For all the praise college football received for finally introducing a playoff system, the goodwill is already starting to wane as the futility of the week by week rankings released by the new playoff committee becomes evident. It's now up to this 12-member selection committee to decide who makes it to the final four. But instead of keeping it simple, the committee will also be deliberating over seven more weekly top-25 rankings, the first of which was released Tuesday.
But if only the final rankings, the rankings that become public December 7, will decide which teams make the playoffs, where they will play, and who will fill the other major bowl slots, then why start now? Why bother with this contrived exercise at all?
Largely because it makes perfect sense for an amateur billion-dollar sports enterprise and its broadcast partner to create artificial buzz, generate debate, and incite passionate fan reaction week after week. The NCAA has already managed to do this with its inaugural rankings that featured three SEC West teams — Mississippi State, Ole Miss, and Auburn — among the top 4.

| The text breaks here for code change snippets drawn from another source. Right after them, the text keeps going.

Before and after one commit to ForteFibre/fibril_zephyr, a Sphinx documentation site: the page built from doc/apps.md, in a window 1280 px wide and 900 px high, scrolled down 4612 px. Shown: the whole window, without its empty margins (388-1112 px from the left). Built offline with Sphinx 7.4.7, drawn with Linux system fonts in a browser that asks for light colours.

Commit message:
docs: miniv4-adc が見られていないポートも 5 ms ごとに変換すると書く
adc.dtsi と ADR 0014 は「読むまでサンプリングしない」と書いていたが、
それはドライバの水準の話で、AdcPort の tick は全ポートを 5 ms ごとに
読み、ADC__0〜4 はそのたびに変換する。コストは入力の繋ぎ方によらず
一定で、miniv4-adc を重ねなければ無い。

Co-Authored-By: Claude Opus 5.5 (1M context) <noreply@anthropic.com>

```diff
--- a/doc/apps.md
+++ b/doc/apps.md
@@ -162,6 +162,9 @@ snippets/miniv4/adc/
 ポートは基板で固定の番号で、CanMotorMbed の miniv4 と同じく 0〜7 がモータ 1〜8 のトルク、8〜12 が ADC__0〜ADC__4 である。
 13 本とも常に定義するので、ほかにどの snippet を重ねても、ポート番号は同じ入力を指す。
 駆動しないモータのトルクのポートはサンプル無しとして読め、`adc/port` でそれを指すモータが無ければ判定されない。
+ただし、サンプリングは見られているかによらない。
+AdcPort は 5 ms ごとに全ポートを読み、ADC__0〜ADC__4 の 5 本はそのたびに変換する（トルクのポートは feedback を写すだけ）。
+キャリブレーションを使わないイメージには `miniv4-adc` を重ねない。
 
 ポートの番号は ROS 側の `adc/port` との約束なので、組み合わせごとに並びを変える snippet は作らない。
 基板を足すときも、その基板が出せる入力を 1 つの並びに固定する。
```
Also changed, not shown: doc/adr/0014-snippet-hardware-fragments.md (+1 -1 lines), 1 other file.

And the fact that committee members will be splitting these hairs week after week in a totally redundant exercise isn't the only problem. Their methodology is convoluted and confusing. Conference championships, head-to-head results, common opponents, injuries to key players, and strength of schedule will all be considered, but how much weight each factor gets will be totally subjective, dependent on the individual committee member. Condoleezza Rice might take Alabama to task for losing to Ole Miss, and Barry Alvarez might be more forgiving of the fact that they were missing three key players for the game. The system is inconsistent and unpredictable. It's not really even a system at all.

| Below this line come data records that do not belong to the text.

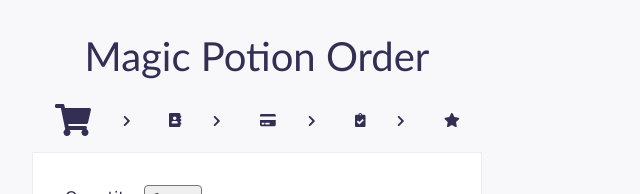
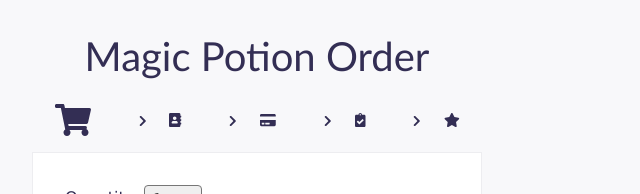
Before and after one commit to jessiheger/react-express-app, a React (Create React App) app: page / in a window 1280 px wide. Shown: the top 194 px of the page, without its empty margins (0-640 px from the left). Built offline with nearby package versions, Linux system fonts and the light colour scheme.

Commit message:
fix spacing

```diff
--- a/src/components/Breadcrumbs.js
+++ b/src/components/Breadcrumbs.js
@@ -18,13 +18,16 @@ export const Breadcrumbs = props => {
                     return (
                         <div style={Breadcrumbs.styles.iconAndChevron}>
                             <FontAwesomeIcon icon={icon.iconName} size={getSize(icon.stepName)} />
-                            {icon.hasNextStep ? <div style={{paddingLeft: '2rem'}}><FontAwesomeIcon icon={faChevronRight} size="xs"/></div> : <div></div>}
+                            {icon.hasNextStep
+                                ? <div style={Breadcrumbs.styles.chevron}>
+                                    <FontAwesomeIcon icon={faChevronRight} size="xs"/>
+                                </div>
+                                : <div></div>}
                         </div>
                     )
-                })
-                }
+                })}
            </div>
-          </div>
+        </div>
     )
 }
 
@@ -49,5 +52,8 @@ Breadcrumbs.styles = {
     iconAndChevron: {
         display: 'flex',
         alignItems: 'center',
+    },
+    chevron: {
+        paddingLeft: '3rem'
     }
 }
--- a/src/components/MasterForm.js
+++ b/src/components/MasterForm.js
@@ -145,7 +145,6 @@ export const MasterForm = () => {
   MasterForm.styles = {
       container: {
           width: '450px',
-        //   minWidth: '400px',
           fontFamily: 'larssiet, "Avant Garde", Avantgarde, "Century Gothic", CenturyGothic, AppleGothic, Verdana, sans-serif',
       },
       form: {
```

The emphasis on injuries cannot be ignored. Chairman Jeff Long said that committee members considered Oregon offensive tackle Jake Fisher's injury while deciding the Ducks' ranking. In the most obvious way, this could make coaches more or less susceptible to hiding or exaggerating injuries as the season continues. It's not clear how teams benefit or don't from injury situations. The committee's mission is selecting the "best team," and injuries definitely change that. The Ducks weren't at their best without Fisher and still got ranked at fifth, ahead of teams that were undefeated. Where does that bring us with regards to suspended players? If Clemson had managed to turn the tables on Florida State, would the committee have considered that the Seminoles were missing their star, Jameis Winston?
In pushing down Ohio State and Marshall, both ranked lower in the committee's Top 25 than in the traditional AP or coaches' poll, they've showed that excelling against weak competition may not count for much. But at the end of the day, there's no metric for them to decide strength of schedule.
"No one knows the criteria. This isn't an integrity issue. You can have the smartest people in the world, but if the roadmap isn't there then it doesn't matter," Greg Shaheen, the former NCAA vice president who oversaw the selection process for the basketball championship told SI.com.
Nick Saban's thoughts best express how a lot of people feel about the weekly rankings: "I don't even care, to be honest with you. Don't know and don't care."